[Records excerpted from a collection]
################
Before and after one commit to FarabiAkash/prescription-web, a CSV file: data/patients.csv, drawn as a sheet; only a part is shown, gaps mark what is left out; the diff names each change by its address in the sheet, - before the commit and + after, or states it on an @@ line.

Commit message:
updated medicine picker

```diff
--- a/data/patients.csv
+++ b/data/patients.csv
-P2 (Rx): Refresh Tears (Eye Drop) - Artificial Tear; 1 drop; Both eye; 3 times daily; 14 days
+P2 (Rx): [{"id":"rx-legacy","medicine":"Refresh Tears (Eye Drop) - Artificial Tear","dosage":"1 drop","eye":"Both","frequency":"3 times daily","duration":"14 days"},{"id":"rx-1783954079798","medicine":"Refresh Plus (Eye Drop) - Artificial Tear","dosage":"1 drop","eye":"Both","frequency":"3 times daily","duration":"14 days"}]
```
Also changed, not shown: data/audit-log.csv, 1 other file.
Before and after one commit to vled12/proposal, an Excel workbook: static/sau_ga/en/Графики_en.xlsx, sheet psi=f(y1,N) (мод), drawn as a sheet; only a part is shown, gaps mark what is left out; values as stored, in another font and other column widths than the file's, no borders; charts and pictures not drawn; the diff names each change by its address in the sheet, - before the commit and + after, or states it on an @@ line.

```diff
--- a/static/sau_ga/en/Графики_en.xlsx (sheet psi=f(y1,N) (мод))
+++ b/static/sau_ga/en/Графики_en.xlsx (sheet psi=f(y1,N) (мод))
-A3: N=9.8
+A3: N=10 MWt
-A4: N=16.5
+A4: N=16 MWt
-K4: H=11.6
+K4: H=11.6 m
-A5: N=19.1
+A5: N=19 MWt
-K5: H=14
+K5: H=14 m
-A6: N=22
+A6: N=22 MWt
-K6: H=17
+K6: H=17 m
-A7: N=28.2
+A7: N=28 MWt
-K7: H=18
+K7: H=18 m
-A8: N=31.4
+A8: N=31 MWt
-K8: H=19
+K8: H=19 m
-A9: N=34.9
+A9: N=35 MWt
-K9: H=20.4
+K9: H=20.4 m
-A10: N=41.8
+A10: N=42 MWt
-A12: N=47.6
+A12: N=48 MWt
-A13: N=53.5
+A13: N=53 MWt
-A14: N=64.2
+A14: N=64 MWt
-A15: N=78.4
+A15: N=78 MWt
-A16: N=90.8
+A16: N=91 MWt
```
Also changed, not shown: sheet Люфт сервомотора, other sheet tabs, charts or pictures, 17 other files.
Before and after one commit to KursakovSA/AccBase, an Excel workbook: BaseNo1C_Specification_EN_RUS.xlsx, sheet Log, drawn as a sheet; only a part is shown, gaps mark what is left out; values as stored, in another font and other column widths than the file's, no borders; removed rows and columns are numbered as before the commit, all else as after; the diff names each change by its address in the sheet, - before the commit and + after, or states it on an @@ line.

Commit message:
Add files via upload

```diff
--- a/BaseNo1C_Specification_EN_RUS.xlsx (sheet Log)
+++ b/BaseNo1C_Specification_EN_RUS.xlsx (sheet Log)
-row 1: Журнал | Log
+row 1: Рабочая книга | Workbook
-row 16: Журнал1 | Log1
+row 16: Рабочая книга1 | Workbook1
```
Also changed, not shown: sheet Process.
################
*What this task involves*:
Report how many lines of the entries above contain "Also", and give no other output.

*Solution to this problem*:
3